In 1990, Butler students would have to contact the city police if there was a problem. In 2015, however, BUPD is just a call away and can be there to help within minutes.

The formation of BUPD is something Assistant Chief of Administration Andy Ryan said needed to happen to keep the campus safe. A contracted security company oversaw campus, until BUPD was established.They could do some community policing, but they could not do other things like make arrests, Ryan said. When problems on campus  occurred that the security company wasn’t in position to handle, the city’s police department was called on.This was a tax to them since they aren’t required to handle problems on Butler’s campus.

“The university had to figure out a way we could maintain a good, safe, secure campus and how do we do it as a law enforcement agency,” Ryan said. “I think by having a law enforcement agency we have options that the city wouldn’t necessarily look at.”

Some of the those options include being able to make arrests and having the authority to make arrest.

Even though BUPD has its own dispatcher, they are on the same radio frequency as IMPD and would radio them if extra officers were needed, John Conley, assistant chief of operations, said.

Since the process of becoming a police department in 1991, BUPD is a highly professional organization that works to keep campus safe in various ways.

Officers such as Ryan and Conley underwent high level training to become BUPD officers. The  time put into training and the unique features of BUPD have helped them work toward achieving a safer community.

Indiana only mandates that officers go through 24 hours of training per year to maintain certification, while officers with BUPD go above and beyond that training.
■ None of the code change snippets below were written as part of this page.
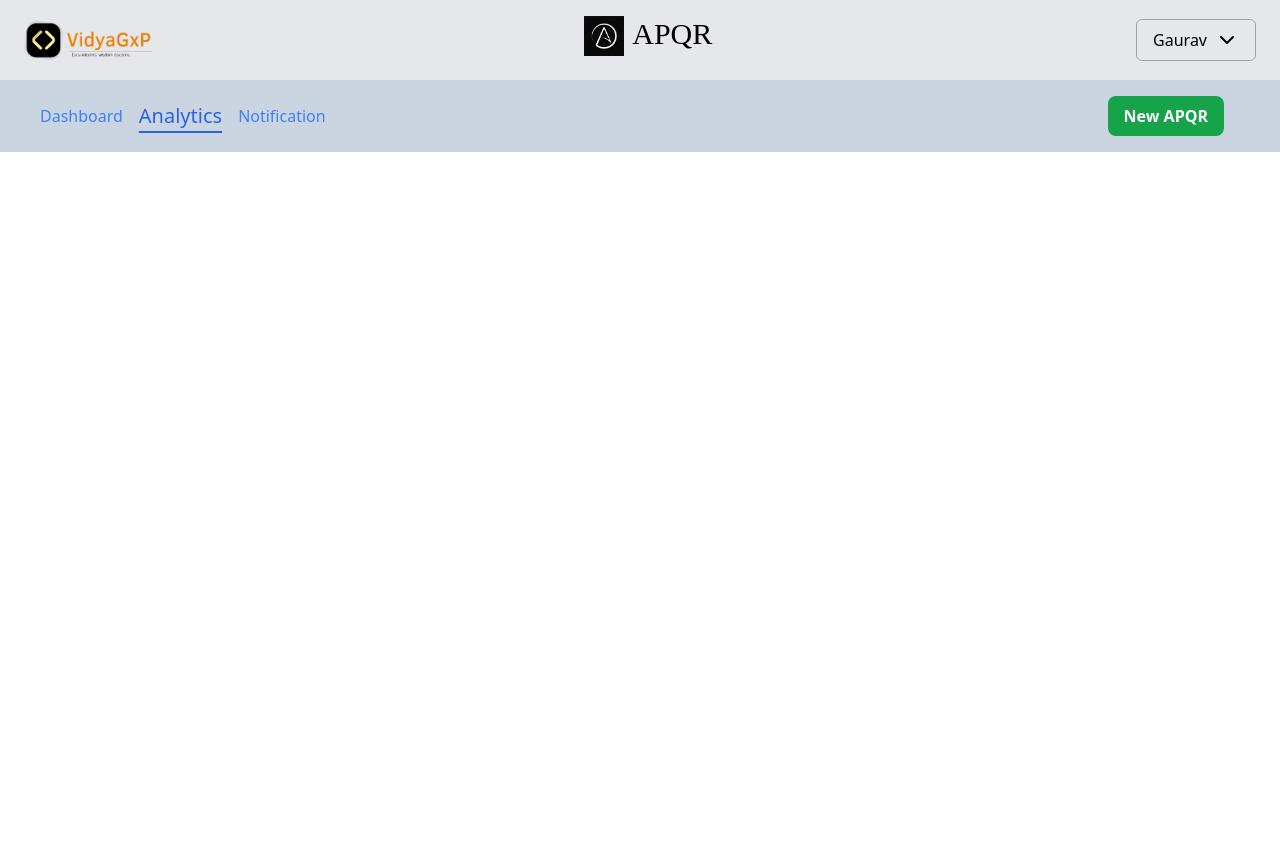
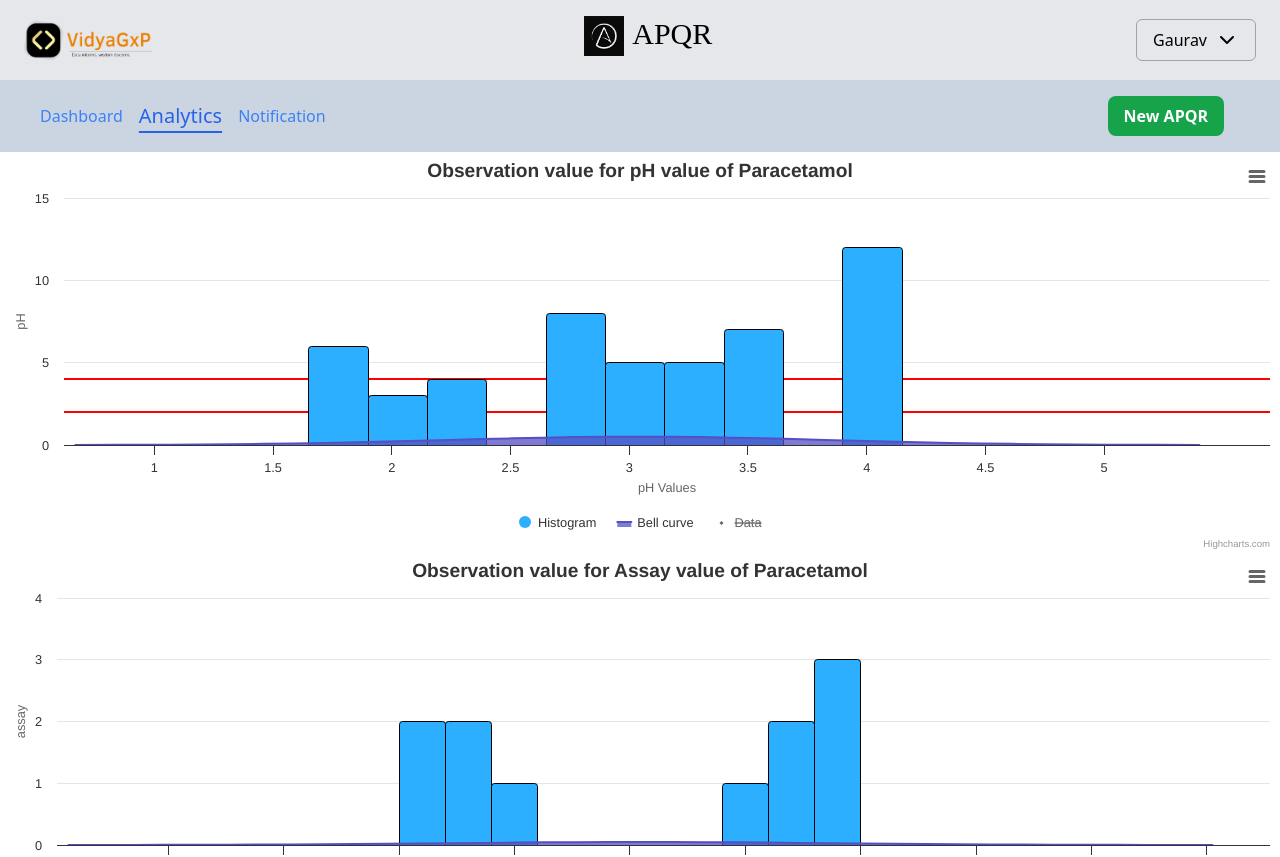
Before and after one commit to vidyagxp0/APQR--annual-product-quality-review, a React (Vite) app in the folder frontEnd/: page /analytics in a window 1280 px wide. Shown: the top 857 px of the page. Before the commit the page ends 800 px from the top, so only its background shows below. Built offline with nearby package versions, Linux system fonts and the light colour scheme; a web font is replaced by a local one; what chartjs-plugin-zoom would draw is missing.

Commit message:
added histogram

```diff
--- a/frontEnd/src/App.jsx
+++ b/frontEnd/src/App.jsx
@@ -24,6 +24,7 @@ function App() {
         <Route path="/" element={<Login />} />
         <Route path="/dashboard" element={<Dashboard />} />
         <Route path="/analytics" element={<AdvancedAnalytics />} />
+        <Route path="/analytics2" element={<Analytics />} />
         <Route path="/notification" element={<Notification />} />
         <Route path="/new-pqr" element={<APQR />} />
         <Route path="/admin-login" element={<AdminLogin />} />
--- a/frontEnd/src/Component/AdvancedAnalytics.jsx
+++ b/frontEnd/src/Component/AdvancedAnalytics.jsx
@@ -1,15 +1,125 @@
-import React from 'react'
-import Header from './Header'
-import BottomHeader from './BottomHeader'
+import React from "react";
+import Header from "./Header";
+import BottomHeader from "./BottomHeader";
+import HistogramChart from "./Highcharts/Histogram";
 
 export default function AdvancedAnalytics() {
+  const phOfParacetamol = {
+    data: [
+      1.65, 2.7, 3.4, 4.1, 2.2, 2.8, 3.3, 4.0, 1.75, 2.9, 3.5, 4.05, 2.1, 2.85, 3.2, 4.15, 1.8,
+      2.75, 3.45, 4.0, 2.25, 2.95, 3.35, 4.1, 1.9, 2.8, 3.5, 4.05, 2.0, 2.9, 3.3, 4.0, 1.7, 2.85,
+      3.45, 4.1, 2.15, 2.9, 3.25, 4.0, 1.85, 2.8, 3.4, 4.05, 2.3, 2.95, 3.5, 4.1, 1.75, 2.85,
+    ],
+    lsl: 2,
+    usl: 4,
+    heading: "Observation value for pH value of Paracetamol",
+    yAxisTitle: "pH",
+    batchNumbers: [
+      "Batch 1",
+      "Batch 2",
+      "Batch 3",
+      "Batch 4",
+      "Batch 5",
+      "Batch 6",
+      "Batch 7",
+      "Batch 8",
+      "Batch 9",
+      "Batch 10",
+      "Batch 11",
+      "Batch 12",
+      "Batch 13",
+      "Batch 14",
+      "Batch 15",
+      "Batch 16",
+      "Batch 17",
+      "Batch 18",
+      "Batch 19",
+      "Batch 20",
+      "Batch 21",
+      "Batch 22",
+      "Batch 23",
+      "Batch 24",
+      "Batch 25",
+      "Batch 26",
+      "Batch 27",
+      "Batch 28",
+      "Batch 29",
+      "Batch 30",
+      "Batch 31",
+      "Batch 32",
+      "Batch 33",
+      "Batch 34",
+      "Batch 35",
+      "Batch 36",
+      "Batch 37",
+      "Batch 38",
+      "Batch 39",
+      "Batch 40",
+      "Batch 41",
+      "Batch 42",
+      "Batch 43",
+      "Batch 44",
+      "Batch 45",
+      "Batch 46",
+      "Batch 47",
+      "Batch 48",
+      "Batch 49",
+      "Batch 50",
+    ],
+  };
+
+  const assayofParacetamol = {
+    data: [90, 91, 92, 93, 94, 105, 106, 107, 108, 109, 110],
+    lsl: 95,
+    usl: 105,
+    heading: "Observation value for Assay value of Paracetamol",
+    yAxisTitle: "assay",
+    batchNumbers: [1, 2, 3, 4],
+    batchNumbers: [
+      "Batch 1",
+      "Batch 2",
+      "Batch 3",
+      "Batch 4",
+      "Batch 5",
+      "Batch 6",
+      "Batch 7",
+      "Batch 8",
+      "Batch 9",
+      "Batch 10",
+      "Batch 11",
+      "Batch 12",
+    ],
+  };
+
   return (
     <>
       <Header />
       <BottomHeader />
       <div>
-
+        <HistogramChart
+          data={phOfParacetamol.data}
+          //   data={[
+          //     [1, 2.5],
+          //     [2, 3.1],
+          //     [3, 2.8],
+          //     [4, 3.5],
+          //     [4, 4.5],
+          //   ]} // [batchIndex, pHValue]
+          lsl={phOfParacetamol.lsl}
+          usl={phOfParacetamol.usl}
+          text={phOfParacetamol.heading}
+          yAxisTitle={phOfParacetamol.yAxisTitle}
+          batchNumbers={phOfParacetamol.batchNumbers}
+        />
+        <HistogramChart
+          data={assayofParacetamol.data}
+          lsl={assayofParacetamol.lsl}
+          usl={assayofParacetamol.usl}
+          text={assayofParacetamol.heading}
+          yAxisTitle={assayofParacetamol.yAxisTitle}
+          batchNumbers={assayofParacetamol.batchNumbers}
+        />
       </div>
     </>
-  )
+  );
 }
--- /dev/null
+++ b/frontEnd/src/Component/Highcharts/Histogram.jsx
@@ -0,0 +1,203 @@
+// import React from "react";
+// import Highcharts from "highcharts";
+// import HighchartsReact from "highcharts-react-official";
+
+// const PHValueChart = ({ data, lsl, usl, text, yAxisTitle, batchNumbers }) => {
+//   // Calculate points for the curve
+//   const curveData = calculateCurveData(data.map((item) => item[1]));
+
+//   const chartOptions = {
+//     chart: {
+//       type: "column",
+//       zoomType: "xy",
+//     },
+//     title: {
+//       text: text,
+//     },
+//     xAxis: {
+//       categories: batchNumbers,
+//       title: {
+//         text: "Batch No.",
+//       },
+//     },
+//     yAxis: [
+//       {
+//         title: {
+//           text: yAxisTitle,
+//         },
+//         plotLines: [
+//           {
+//             color: "red",
+//             dashStyle: "dash",
+//             value: lsl,
+//             width: 2,
+//             label: {
+//               text: `LSL: ${lsl}`,
+//               align: "right",
+//               style: { color: "red" },
+//             },
+//           },
+//           {
+//             color: "red",
+//             dashStyle: "dash",
+//             value: usl,
+//             width: 2,
+//             label: {
+//               text: `USL: ${usl}`,
+//               align: "right",
+//               style: { color: "red" },
+//             },
+//           },
+//         ],
+//       },
+//       {
+//         title: { text: "Distribution" },
+//         opposite: true,
+//         max: Math.max(...curveData.map((point) => point[1])) * 1.1,
+//       },
+//     ],
+//     series: [
+//       {
+//         name: yAxisTitle,
+//         data: data.map((item) => item[1]),
+//         color: "#7cb5ec",
+//       },
+//       {
+//         name: "Distribution Curve",
+//         type: "spline",
+//         data: curveData,
+//         yAxis: 1,
+//         color: "rgba(0, 0, 255, 0.5)",
+//         marker: { enabled: false },
+//         enableMouseTracking: false,
+//       },
+//     ],
+//     plotOptions: {
+//       column: {
+//         dataLabels: {
+//           enabled: true,
+//           format: "{y:.2f}",
+//         },
+//       },
+//     },
+//     tooltip: {
+//       formatter: function () {
+//         if (this.series.name === yAxisTitle) {
+//           return `<b>Batch No:</b> ${this.x}<br><b>${yAxisTitle}:</b> ${this.y.toFixed(2)}`;
+//         }
+//         return false;
+//       },
+//     },
+//   };
+
+//   return <HighchartsReact highcharts={Highcharts} options={chartOptions} />;
+// };
+
+// // Function to calculate points for the curve
+// function calculateCurveData(values) {
+//   const mean = values.reduce((sum, value) => sum + value, 0) / values.length;
+//   const variance =
+//     values.reduce((sum, value) => sum + Math.pow(value - mean, 2), 0) / values.length;
+//   const stdDev = Math.sqrt(variance);
+
+//   const minX = Math.min(...values) - stdDev;
+//   const maxX = Math.max(...values) + stdDev;
+//   const step = (maxX - minX) / 100;
+
+//   const curveData = [];
+//   for (let x = minX; x <= maxX; x += step) {
+//     const y =
+//       (1 / (stdDev * Math.sqrt(2 * Math.PI))) * Math.exp(-Math.pow(x - mean, 2) / (2 * variance));
+//     curveData.push([x, y]);
+//   }
+
+//   return curveData;
+// }
+
+// export default PHValueChart;
+
+// /prev
+import React from "react";
+import Highcharts from "highcharts";
+import HighchartsReact from "highcharts-react-official";
+import Histogram from "highcharts/modules/histogram-bellcurve";
+Histogram(Highcharts);
+
+const HistogramChart = ({ data, lsl, usl, text, yAxisTitle }) => {
+  const chartOptions = {
+    title: {
+      text: text,
+    },
+    xAxis: [
+      {
+        title: { text: "pH Values" },
+        opposite: false,
+      },
+    ],
+    yAxis: [
+      {
+        title: { text: yAxisTitle },
+        opposite: false,
+        plotLines: [
+          {
+            color: "red",
+            width: 2,
+            value: lsl,
+            label: {
+              text: `LSL: ${lsl}`,
+              align: "center",
+              style: { color: "red" },
+            },
+          },
+          {
+            color: "red",
+            width: 2,
+            value: usl,
+            label: {
+              text: `USL: ${usl}`,
+              align: "center",
+              style: { color: "red" },
+            },
+          },
+        ],
+      },
+    ],
+    series: [
+      {
+        name: "Histogram",
+        type: "histogram",
+        baseSeries: "s1",
+        zIndex: -1,
+        borderWidth: 1,
+        borderColor: "black",
+      },
+      {
+        name: "Bell curve",
+        type: "bellcurve",
+        xAxis: 0,
+        yAxis: 0,
+        baseSeries: "s1",
+        zIndex: -1,
+      },
+      {
+        name: "Data",
+        type: "scatter",
+        data: data,
+        id: "s1",
+        marker: {
+          radius: 2,
+        },
+        visible: false,
+      },
+    ],
+    plotOptions: {
+      histogram: {
+        binsNumber: 10,
+      },
+    },
+  };
+
+  return <HighchartsReact highcharts={Highcharts} options={chartOptions} />;
+};
+
+export default HistogramChart;
```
Last year it was required officers with the BUPD put in 60 hours of training and 40 hours of training the year before. BUPD is a state certified organization and has the same certification as its counterpart, the Indianapolis Metropolitan Police Department.

BUPD officers also have to undergo training that is unique to their situation of working on a college campus. The Clery Act and federal compliances are just a few of the unique training systems officers undergo, according to Conley. The Clery Act training requires officers to participate in interactive sessions led by a practitioner trained in their field that tackles areas like response and prevention, according to http://clerycenter.org/training-seminars.

Two weeks ago, officers, Butler staff, IMPD officers and members of Homeland Security  participated in federally mandated table top exercises. During the exercises, the F.B.I. went over various “what if” scenarios involving Hinkle Fieldhouse and other locations on campus, Conley explained.

Aside from training and expertise, BUPD’s location on campus and ability to provide services other organizations can’t, has assisted officers in working together to keep Butler’s campus a safe place.

Conley credits the unique feature of being a smaller unit to BUPD’s location on campus. This allows BUPD to get to any potential problems faster and assist request for help.

“Being smaller you have tighter controls on everybody doing the thing you want done the same way,” Conley said. “Having that close contact with each one of the officers you learn a lot from them on what they see as the issues and the problems and because we are  a tighter knit group  it allows one shift to talk to another shift a little bit more and rely some of the issues that are going on.”

Unique elements such as BUPD’s segway and bicycle patrols or home checks allow officers to better serve the community.

The segway and bicycle patrols give officers the opportunity to better interact with the community, Ryan said, compared to if they were patrolling in cars and focusing on driving, but theses forms of patrol allow them to remove barriers between them and students.